||Hatch M, Little MP, Brenner AV, Cahoon EK, Tereshchenko V, Chaikovska L, Pasteur I, Likhtarov I, Bouville A, Shpak V, Bolshova O, Zamotayeva G, Grantz K, Sun L, Mabuchi K, Albert P, Tronko M
||Eur J Epidemiol
||Iodine 131 (I-131), the principal component of nuclear fallout from the Chernobyl accident, concentrates in the thyroid gland and may pose risks to fetal development. To evaluate this, neonatal outcomes following the accident in April of 1986 were investigated in a cohort of 2582 in utero-exposed individuals from northern Ukraine for whom estimates of fetal thyroid I-131 dose were available. We carried out a retrospective review of cohort members' prenatal, delivery and newborn records. The relationships of dose with neonatal anthropometrics and gestational length were modeled via linear regression with adjustment for potentially confounding variables. We found similar, statistically significant dose-dependent reductions in both head circumference (-1.0 cm/Gy, P = 0.005) and chest circumference (-0.9 cm/Gy, P = 0.023), as well as a similar but non-significant reduction in neonatal length (-0.6 cm/Gy, P = 0.169). Gestational length was significantly increased with increasing fetal dose (0.5 wks/Gy, P = 0.007). There was no significant (P > 0.1) effect of fetal dose on birth weight.

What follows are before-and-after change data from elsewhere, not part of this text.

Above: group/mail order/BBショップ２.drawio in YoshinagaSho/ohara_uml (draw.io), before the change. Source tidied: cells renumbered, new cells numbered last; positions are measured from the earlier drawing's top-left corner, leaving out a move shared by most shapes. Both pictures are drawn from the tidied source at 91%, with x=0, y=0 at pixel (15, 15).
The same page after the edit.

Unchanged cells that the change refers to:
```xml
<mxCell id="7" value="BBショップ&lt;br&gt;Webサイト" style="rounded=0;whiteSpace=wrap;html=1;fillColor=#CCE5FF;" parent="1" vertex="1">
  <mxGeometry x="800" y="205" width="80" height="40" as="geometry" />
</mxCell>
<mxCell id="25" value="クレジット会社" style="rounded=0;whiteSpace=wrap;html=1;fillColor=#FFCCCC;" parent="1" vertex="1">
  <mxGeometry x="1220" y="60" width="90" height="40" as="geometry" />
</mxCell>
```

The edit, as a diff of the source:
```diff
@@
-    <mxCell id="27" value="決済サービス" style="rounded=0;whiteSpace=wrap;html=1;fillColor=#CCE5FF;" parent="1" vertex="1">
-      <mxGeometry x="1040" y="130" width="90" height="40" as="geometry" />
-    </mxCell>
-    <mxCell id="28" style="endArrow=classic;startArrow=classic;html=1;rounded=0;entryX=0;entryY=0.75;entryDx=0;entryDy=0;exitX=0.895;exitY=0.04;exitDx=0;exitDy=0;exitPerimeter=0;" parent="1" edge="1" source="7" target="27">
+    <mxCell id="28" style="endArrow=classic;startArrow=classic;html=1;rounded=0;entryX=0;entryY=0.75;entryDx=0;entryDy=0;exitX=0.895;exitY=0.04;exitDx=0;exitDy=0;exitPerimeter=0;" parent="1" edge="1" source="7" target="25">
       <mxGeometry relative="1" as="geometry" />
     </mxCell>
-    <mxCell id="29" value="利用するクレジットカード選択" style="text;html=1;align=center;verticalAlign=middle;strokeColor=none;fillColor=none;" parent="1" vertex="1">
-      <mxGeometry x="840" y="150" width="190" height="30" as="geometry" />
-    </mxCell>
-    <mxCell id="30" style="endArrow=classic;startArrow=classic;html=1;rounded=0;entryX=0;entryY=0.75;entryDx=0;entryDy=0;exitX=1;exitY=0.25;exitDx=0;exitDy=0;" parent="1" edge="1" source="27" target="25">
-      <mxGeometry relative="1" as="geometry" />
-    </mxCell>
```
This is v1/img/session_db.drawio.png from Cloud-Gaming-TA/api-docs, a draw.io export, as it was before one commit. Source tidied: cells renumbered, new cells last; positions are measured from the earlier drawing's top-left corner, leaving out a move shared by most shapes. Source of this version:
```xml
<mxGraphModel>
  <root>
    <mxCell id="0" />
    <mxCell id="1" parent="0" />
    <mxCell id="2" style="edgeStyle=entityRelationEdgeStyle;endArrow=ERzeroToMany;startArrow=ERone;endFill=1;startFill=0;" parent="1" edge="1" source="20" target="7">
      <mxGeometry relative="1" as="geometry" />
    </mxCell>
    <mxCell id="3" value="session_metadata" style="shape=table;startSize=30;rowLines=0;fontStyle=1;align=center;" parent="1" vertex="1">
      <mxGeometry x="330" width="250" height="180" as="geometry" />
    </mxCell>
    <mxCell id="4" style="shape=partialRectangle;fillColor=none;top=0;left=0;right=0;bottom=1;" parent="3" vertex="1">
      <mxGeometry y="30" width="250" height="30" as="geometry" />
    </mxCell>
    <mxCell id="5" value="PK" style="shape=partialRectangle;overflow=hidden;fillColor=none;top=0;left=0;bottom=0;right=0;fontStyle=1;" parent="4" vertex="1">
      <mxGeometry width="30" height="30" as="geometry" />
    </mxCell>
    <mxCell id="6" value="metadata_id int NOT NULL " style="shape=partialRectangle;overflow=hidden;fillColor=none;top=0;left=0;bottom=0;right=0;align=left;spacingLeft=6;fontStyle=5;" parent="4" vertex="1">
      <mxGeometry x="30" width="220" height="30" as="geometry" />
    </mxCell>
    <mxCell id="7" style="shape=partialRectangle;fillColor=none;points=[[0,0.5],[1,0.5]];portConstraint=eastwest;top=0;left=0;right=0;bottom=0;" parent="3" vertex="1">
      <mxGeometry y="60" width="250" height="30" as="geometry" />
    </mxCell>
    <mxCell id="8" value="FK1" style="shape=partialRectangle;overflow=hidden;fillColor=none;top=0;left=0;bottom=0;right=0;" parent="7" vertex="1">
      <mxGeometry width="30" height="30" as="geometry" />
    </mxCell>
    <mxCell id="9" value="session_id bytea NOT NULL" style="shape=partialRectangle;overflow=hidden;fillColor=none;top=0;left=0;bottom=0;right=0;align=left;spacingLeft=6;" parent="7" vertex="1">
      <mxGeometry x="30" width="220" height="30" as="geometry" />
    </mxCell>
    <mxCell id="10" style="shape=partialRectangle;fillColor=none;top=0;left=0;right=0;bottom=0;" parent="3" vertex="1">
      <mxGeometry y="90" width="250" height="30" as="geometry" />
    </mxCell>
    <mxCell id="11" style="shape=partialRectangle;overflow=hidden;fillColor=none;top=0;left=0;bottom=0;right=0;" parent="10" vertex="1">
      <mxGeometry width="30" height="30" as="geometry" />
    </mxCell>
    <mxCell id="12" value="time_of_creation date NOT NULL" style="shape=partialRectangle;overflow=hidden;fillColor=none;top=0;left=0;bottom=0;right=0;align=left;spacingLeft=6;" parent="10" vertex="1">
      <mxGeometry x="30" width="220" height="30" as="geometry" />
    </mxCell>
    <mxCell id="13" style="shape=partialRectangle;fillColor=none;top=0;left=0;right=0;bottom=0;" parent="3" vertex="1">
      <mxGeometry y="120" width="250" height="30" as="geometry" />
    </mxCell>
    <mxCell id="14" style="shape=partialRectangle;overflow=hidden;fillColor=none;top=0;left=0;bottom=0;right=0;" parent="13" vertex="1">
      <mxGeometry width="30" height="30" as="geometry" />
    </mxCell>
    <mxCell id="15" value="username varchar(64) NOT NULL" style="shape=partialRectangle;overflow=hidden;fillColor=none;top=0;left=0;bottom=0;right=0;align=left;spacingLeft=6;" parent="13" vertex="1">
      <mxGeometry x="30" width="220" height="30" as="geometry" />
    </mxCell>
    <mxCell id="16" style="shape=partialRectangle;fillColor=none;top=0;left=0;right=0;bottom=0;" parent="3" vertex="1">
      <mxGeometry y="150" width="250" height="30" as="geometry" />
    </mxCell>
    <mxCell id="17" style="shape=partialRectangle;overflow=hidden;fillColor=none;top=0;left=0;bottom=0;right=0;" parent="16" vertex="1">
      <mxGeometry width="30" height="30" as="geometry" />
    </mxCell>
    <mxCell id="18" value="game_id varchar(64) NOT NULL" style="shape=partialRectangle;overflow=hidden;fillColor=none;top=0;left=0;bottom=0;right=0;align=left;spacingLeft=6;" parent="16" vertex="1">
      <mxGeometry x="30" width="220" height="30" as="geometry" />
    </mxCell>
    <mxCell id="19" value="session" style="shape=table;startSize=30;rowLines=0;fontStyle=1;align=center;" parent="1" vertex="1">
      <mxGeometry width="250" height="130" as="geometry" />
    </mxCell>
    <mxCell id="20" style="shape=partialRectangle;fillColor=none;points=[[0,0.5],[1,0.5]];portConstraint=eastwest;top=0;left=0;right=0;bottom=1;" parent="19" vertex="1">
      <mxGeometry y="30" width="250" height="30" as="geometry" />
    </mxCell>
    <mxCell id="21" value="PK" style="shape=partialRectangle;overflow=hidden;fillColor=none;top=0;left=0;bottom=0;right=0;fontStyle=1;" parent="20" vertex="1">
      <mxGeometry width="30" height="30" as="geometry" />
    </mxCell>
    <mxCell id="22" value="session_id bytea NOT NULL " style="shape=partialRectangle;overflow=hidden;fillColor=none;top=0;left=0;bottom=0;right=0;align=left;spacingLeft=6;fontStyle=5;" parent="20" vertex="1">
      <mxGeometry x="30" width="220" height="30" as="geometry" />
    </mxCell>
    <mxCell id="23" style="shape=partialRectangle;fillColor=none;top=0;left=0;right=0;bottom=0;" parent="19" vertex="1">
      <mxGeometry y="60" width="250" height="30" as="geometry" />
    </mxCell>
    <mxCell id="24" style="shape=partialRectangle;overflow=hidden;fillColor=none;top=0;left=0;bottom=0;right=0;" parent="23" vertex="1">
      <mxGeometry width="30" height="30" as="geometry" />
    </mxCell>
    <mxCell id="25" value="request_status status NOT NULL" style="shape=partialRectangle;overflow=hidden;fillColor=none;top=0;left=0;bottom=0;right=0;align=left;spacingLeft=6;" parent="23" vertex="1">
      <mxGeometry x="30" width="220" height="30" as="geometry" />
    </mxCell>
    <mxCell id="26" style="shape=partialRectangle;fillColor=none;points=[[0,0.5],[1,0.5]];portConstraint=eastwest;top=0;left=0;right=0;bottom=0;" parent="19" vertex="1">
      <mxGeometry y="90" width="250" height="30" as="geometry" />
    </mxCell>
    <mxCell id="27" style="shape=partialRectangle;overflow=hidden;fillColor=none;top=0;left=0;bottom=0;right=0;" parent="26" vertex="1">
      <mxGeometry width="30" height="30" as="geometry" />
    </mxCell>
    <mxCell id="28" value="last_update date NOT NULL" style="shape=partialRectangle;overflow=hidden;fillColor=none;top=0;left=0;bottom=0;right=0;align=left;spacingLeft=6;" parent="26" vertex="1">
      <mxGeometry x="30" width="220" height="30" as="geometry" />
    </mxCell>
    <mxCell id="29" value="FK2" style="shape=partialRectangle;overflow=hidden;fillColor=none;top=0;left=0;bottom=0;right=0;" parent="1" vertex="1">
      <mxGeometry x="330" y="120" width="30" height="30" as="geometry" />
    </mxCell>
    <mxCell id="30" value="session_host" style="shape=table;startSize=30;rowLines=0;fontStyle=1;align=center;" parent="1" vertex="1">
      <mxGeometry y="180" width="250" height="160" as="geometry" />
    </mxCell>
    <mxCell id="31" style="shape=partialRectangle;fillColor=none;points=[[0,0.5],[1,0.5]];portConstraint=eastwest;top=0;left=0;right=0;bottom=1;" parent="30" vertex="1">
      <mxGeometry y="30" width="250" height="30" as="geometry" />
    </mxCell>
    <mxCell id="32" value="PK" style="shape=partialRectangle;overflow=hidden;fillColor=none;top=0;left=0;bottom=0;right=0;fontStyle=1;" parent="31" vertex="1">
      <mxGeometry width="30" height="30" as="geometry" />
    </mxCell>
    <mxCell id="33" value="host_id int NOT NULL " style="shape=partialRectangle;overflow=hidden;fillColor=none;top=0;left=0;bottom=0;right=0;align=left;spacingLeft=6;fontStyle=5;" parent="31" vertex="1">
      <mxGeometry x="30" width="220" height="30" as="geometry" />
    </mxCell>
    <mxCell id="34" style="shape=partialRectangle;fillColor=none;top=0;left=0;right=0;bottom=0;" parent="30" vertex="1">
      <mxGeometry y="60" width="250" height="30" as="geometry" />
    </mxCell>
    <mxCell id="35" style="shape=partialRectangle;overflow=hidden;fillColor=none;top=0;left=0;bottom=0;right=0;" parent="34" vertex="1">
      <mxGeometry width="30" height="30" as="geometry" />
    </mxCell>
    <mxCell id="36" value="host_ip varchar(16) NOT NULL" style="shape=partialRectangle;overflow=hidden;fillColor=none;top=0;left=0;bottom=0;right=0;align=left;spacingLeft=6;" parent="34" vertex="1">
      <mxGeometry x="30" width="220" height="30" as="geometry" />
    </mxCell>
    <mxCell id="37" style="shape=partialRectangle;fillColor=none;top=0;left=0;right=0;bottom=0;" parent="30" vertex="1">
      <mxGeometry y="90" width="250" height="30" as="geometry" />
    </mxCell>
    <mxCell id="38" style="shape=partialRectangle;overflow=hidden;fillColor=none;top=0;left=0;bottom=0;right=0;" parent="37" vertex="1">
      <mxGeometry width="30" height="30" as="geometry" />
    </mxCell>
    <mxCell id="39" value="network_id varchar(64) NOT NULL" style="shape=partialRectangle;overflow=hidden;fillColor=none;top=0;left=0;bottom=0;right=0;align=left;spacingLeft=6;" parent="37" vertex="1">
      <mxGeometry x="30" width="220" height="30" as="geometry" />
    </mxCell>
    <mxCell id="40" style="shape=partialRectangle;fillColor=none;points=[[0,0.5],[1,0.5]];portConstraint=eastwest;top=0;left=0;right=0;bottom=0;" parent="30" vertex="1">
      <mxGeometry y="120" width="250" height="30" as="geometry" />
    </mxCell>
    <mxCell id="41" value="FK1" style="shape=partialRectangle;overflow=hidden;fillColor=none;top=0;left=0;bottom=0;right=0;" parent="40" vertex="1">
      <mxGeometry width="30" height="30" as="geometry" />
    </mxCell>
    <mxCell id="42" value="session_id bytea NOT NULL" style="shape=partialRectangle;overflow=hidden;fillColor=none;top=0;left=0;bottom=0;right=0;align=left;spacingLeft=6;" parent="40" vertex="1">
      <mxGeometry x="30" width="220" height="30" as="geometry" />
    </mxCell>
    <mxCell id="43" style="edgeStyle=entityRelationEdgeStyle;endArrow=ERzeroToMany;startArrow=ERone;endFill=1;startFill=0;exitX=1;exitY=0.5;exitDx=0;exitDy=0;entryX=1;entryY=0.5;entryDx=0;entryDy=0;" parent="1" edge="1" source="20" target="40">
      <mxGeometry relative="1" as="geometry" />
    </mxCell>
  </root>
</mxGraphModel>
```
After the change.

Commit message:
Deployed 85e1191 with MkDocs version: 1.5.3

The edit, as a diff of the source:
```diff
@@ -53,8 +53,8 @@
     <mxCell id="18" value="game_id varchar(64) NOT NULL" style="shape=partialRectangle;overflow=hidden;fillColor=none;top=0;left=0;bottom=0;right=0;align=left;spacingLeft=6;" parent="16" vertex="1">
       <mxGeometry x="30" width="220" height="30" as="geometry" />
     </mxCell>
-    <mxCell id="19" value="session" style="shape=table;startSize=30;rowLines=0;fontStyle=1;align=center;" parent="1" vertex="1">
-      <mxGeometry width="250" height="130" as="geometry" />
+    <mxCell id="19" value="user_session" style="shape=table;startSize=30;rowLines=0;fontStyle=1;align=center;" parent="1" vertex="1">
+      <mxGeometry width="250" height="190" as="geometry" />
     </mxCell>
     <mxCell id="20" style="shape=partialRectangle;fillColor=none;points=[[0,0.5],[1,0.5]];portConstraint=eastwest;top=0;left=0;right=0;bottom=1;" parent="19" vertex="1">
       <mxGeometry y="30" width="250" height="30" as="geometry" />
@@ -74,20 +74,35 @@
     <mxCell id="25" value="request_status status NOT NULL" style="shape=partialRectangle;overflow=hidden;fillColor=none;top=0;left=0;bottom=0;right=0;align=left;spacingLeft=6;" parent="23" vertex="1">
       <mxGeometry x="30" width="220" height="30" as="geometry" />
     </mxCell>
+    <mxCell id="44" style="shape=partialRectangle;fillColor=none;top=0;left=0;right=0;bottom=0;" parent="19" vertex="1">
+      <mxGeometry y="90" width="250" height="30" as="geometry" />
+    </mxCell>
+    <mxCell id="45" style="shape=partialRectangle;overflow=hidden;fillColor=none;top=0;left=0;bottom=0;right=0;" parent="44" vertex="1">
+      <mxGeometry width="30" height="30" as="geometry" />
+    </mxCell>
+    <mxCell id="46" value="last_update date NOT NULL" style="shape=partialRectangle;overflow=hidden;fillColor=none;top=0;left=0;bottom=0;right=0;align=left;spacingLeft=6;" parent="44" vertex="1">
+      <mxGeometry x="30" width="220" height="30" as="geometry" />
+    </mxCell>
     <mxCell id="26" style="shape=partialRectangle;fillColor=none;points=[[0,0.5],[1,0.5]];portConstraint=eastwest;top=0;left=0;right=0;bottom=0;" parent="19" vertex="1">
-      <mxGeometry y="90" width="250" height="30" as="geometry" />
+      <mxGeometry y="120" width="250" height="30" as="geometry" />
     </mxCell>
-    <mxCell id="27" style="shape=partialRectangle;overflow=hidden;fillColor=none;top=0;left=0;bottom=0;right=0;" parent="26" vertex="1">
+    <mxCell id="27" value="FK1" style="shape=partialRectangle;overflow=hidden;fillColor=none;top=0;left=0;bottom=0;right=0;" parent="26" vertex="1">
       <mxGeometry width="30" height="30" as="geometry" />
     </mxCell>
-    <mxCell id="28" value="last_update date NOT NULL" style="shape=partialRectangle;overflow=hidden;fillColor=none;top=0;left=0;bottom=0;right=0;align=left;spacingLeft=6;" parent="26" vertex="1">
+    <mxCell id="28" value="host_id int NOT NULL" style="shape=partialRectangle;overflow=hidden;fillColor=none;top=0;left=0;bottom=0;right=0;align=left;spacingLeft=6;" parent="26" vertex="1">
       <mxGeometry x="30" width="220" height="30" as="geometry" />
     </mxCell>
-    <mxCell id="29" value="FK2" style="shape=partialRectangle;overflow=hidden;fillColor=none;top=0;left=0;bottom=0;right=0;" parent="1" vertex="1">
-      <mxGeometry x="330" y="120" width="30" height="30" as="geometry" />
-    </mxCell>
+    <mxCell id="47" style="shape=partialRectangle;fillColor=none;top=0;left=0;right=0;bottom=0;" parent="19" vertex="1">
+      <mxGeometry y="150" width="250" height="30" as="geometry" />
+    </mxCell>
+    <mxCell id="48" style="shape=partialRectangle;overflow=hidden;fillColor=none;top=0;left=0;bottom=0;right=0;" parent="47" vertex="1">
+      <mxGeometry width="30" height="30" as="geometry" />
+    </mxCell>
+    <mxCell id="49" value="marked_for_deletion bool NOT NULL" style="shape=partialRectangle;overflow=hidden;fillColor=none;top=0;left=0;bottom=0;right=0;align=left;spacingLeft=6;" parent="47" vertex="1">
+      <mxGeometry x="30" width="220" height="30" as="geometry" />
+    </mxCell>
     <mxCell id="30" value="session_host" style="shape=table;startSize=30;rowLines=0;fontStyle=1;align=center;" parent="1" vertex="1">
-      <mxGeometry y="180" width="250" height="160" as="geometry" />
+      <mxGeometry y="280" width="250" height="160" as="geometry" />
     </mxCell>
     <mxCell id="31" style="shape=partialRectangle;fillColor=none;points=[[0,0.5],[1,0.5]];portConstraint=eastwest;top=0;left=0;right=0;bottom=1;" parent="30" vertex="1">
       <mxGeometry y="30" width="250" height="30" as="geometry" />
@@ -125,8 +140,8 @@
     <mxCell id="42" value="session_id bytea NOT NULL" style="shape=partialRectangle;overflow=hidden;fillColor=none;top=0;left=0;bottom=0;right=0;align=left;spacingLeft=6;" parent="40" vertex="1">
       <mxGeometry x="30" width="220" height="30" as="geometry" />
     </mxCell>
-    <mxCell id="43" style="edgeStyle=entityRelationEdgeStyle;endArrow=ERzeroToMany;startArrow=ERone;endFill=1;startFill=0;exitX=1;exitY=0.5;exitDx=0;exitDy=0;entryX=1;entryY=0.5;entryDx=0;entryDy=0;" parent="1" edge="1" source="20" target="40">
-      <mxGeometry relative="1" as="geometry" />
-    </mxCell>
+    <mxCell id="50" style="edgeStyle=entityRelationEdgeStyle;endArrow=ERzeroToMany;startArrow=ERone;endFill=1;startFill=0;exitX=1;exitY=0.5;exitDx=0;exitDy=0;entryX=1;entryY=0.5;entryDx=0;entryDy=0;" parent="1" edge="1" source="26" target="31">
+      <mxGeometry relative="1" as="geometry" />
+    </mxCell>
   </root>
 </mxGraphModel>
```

The observed associations of radioiodine exposure with decreased head and chest circumference are consistent with those observed in the Japanese in utero-exposed atomic bomb survivors.